City seeks a bridge over troubled alternatives
Last updated 3/2/2016 at Noon
Unhappy Mukilteo councilmembers and members of the public unloaded on state transportation officials recently after seeing two proposed alternatives for improving pedestrian and bicycle access on the Speedway south of Front Street.
Long looking for safer alternatives for moving people over the railroad tracks on SR 525, the city applied for a $2.6 million state Pedestrian Access Grant in 2004. The state approved the application.
At a Feb. 16 council meeting, followed by a Feb. 24 open house here, Washington State Ferries presented two alternatives for giving pedestrians and bike riders more room to cross the narrow bridge that connects the waterfront to the rest of town.
The first alternative proposes eliminating one southbound lane (up the hill) before the bridge what is informally called a “road diet” giving designers room to widen sidewalks and add bicycle lanes on SR 525.
Presenting the options to the council, WSF representative John Chi said that proposal would cost between $2 million and $2.5 million.
That alternative also would enable designers to add a sidewalk on 2nd Street west of Park Avenue, along with 29 diagonal parking spaces, new sidewalk on SR-525 between 2nd and 3rd streets, and striping, signage and signal improvements at the Speedway-5th Street intersection as well.
The second alternative would entail building a separate bridge for pedestrians and bicyclists, with a potential price tag upwards of $7 million.
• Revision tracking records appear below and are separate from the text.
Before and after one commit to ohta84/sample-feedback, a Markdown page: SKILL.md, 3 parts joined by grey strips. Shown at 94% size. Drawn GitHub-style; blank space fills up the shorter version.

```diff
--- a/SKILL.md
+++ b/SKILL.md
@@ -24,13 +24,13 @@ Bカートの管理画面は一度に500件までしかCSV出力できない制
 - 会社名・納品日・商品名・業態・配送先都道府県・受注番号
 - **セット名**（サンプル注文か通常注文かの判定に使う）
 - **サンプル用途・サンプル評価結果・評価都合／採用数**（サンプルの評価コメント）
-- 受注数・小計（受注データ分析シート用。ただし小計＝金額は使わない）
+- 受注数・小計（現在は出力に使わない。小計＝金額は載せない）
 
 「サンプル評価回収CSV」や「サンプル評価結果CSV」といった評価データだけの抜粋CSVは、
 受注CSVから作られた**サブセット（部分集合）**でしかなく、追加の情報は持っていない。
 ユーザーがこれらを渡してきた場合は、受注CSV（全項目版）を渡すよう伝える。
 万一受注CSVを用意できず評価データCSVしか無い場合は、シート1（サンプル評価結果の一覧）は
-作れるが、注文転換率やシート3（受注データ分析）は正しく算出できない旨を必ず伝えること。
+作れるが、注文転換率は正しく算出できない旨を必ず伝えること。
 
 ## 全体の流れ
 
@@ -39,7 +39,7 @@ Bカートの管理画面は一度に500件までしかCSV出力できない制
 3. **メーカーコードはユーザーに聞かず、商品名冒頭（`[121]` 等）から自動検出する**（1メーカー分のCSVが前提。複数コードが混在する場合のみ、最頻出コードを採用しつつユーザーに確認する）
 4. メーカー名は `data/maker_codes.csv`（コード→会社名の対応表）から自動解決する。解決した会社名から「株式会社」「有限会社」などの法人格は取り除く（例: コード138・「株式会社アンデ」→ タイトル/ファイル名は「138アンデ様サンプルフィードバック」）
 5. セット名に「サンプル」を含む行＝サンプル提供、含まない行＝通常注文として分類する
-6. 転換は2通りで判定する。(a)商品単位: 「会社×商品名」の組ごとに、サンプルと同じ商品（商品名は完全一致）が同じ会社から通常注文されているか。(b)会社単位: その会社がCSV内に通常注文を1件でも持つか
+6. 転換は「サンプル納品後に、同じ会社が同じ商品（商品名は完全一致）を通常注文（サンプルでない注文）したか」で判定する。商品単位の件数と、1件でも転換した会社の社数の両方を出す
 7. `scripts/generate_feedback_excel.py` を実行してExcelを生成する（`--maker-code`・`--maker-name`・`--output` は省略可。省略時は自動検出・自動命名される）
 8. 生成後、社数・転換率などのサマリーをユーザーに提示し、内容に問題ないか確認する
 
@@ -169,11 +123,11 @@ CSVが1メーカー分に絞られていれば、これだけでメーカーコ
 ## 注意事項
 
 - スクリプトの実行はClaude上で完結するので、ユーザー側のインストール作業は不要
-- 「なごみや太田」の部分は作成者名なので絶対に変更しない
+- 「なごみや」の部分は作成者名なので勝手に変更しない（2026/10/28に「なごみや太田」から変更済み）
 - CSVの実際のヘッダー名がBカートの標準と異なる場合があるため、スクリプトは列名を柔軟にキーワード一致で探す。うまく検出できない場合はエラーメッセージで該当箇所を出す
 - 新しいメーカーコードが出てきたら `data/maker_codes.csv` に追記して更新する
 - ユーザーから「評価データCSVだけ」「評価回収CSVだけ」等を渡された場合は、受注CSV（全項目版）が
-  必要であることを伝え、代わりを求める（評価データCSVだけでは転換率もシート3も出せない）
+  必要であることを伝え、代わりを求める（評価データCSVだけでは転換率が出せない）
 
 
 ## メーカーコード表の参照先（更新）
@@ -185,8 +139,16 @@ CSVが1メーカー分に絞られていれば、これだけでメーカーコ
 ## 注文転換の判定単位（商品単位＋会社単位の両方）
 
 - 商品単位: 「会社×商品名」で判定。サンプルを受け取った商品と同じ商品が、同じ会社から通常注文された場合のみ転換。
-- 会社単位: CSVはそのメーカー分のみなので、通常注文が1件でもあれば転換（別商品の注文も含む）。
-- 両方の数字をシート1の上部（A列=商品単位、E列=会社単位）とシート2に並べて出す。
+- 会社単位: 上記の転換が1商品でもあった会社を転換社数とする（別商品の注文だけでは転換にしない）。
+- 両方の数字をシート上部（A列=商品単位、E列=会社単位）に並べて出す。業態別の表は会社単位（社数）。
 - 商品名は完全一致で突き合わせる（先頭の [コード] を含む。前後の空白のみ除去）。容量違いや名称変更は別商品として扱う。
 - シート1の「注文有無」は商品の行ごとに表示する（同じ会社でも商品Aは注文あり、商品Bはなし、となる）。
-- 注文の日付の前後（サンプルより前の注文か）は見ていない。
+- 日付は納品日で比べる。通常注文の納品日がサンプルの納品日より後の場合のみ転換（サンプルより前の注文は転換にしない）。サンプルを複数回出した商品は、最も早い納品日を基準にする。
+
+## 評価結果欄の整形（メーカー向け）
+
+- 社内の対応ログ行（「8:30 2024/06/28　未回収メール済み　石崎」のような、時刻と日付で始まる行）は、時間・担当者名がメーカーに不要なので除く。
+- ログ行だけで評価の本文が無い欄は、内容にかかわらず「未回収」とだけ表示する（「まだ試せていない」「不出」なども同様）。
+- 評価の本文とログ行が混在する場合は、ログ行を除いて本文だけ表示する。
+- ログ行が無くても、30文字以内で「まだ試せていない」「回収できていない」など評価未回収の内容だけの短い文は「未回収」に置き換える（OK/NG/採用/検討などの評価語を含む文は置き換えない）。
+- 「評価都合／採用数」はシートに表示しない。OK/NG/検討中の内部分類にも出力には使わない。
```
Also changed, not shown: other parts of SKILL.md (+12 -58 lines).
To make that bridge ADA-compliant meaning with a 7 percent maximum grade a sharp and lengthy switchback would have to be included in the design.
And because of its much higher cost, sidewalks and other improvements on 2nd Street and the Speedway would have to be eliminated, Chi said.
Councilmembers weren’t enthusiastic about their choices.
“I’m not terribly excited,” Councilmember Randy Lord said. “These are two marginally OK alternatives.
“Do you want this bad design or this one?”
Issues of concern include striping, turning problems from the new ferry landing onto the Speedway, pedestrians and bike riders trying to get across the ferry lanes safely, traffic congestion should a traffic lane be eliminated, and more.
Councilmember Steve Schmalz also expressed concerns about eliminating a southbound lane. He questioned whether modeling of traffic flows by state designers accurately reflected traffic speeds, particularly when big, slow trucks like lumber haulers were chugging up the steep Speedway from the ferry.
Former Councilmember Kevin Stoltz, a resident of Old Town who was active in early discussions about waterfront access problems, was likewise critical of the two options.
“This has evolved into something that’s pretty disastrous,” Stoltz said. He presented WSF and the city with a long list of concerns, and said he would create a website that included video from his drone to show how challenging the problems are.
Chi said the city doesn’t have to accept either of the two alternatives, and that WSF could design other alternatives after hearing from city officials and the public.
“It’s up to the public to decide what they want,” he said.
Should either of the current alternatives or some as-yet unknown ones be preferred, no pedestrian access improvements would be implemented until after the $129 million ferry relocation project is completed, tentatively projected to be done by 2019.
Chi said design work for improved pedestrian and bike access could begin in 2019, with construction beginning in the spring of 2020.